When we cure autism, we seek to eradicate all traces of autism and convert the autistic to be NeuroTypical. Fixing autism is much less ambitious – the goal is to change the autistic just enough so that they are not a burden to their caretakers.
Fixing autism is the more politically correct cousin of curing autism. While most caregivers and organisations may deny that they wish to fix autism, their actions prove otherwise. Look at the schedule of an autistic under their care, and you will see:
• A strong emphasis on life skills, especially on doing housework.
• Some emphasis on sports, which provides a healthy alternative to addictive computer games
• Little emphasis on developing talents, learning skills that are in high demand, or developing careers
The ideal autistic is a docile, polite, and conscientious domestic helper who will take the initiative to clean up after himself. He will follow simple instructions and be able to do menial jobs (which incidentally pay very little and will become obsolete soon).
This is a good strategy if caregivers just want to cut their losses because they think that any further investment in their child will go to waste. It is a terrible strategy if they seek to develop the full potential of their child and provide him with a sustainable future in an uncertain world of constant change.
The question is less of if the child truly lacks the intellectual ability to develop anything of use, but more of if the caregivers are willing to make their best effort to try.
When the caregivers try to protect the autistic child from stress by not entrusting him with extra challenges, when the teacher keeps insisting on dumbing down the lesson plans to make it super easy to understand, they are slowly erasing the autistic child’s future.
While housework may be essential and unavoidable, being able to earn much money to outsource housework can be a better solution than becoming a competent domestic worker.
Yes, the autistic child may have rigid and inflexible thinking.
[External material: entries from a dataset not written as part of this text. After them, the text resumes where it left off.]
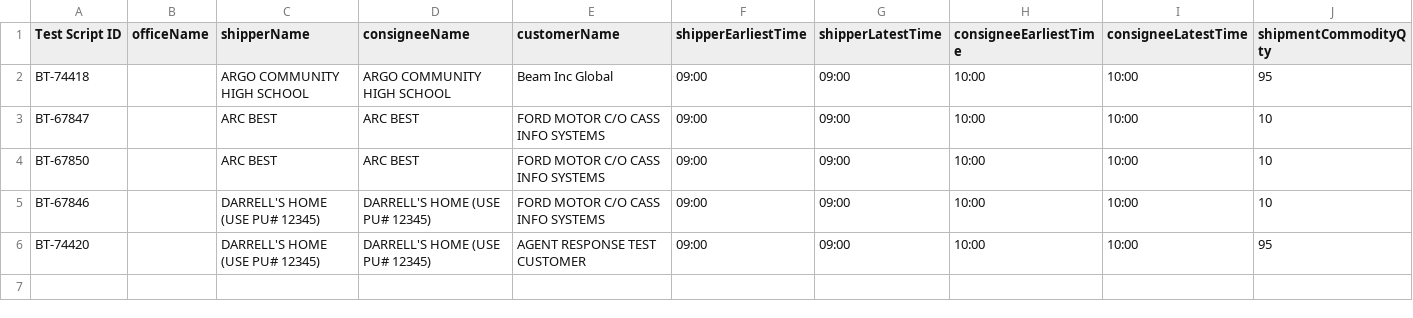
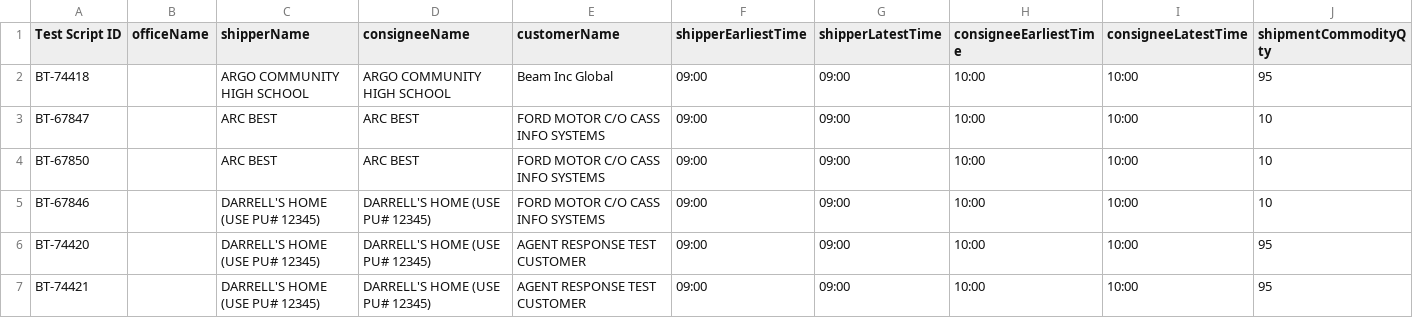
Before and after one commit to ajain-mode/Playwright_Agent, a CSV file: src/data/billingtoggle/billingtoggledata.csv, drawn as a sheet; only a part is shown; rows hold the shown columns only; the diff names each change by its address in the sheet, - before the commit and + after, or states it on an @@ line.

```diff
--- a/src/data/billingtoggle/billingtoggledata.csv
+++ b/src/data/billingtoggle/billingtoggledata.csv
+row 7: BT-74421 |  | DARRELL'S HOME (USE PU# 12345) | DARRELL'S HOME (USE PU# 12345) | AGENT RESPONSE TEST CUSTOMER | 09:00 | 09:00 | 10:00 | 10:00 | 95
```
Also changed, not shown: src/agent/examples/sample-testcases.csv, 12 other files.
Even more so for caregivers to set an example of how to be flexible and accommodating to the diverse needs and situation of the child.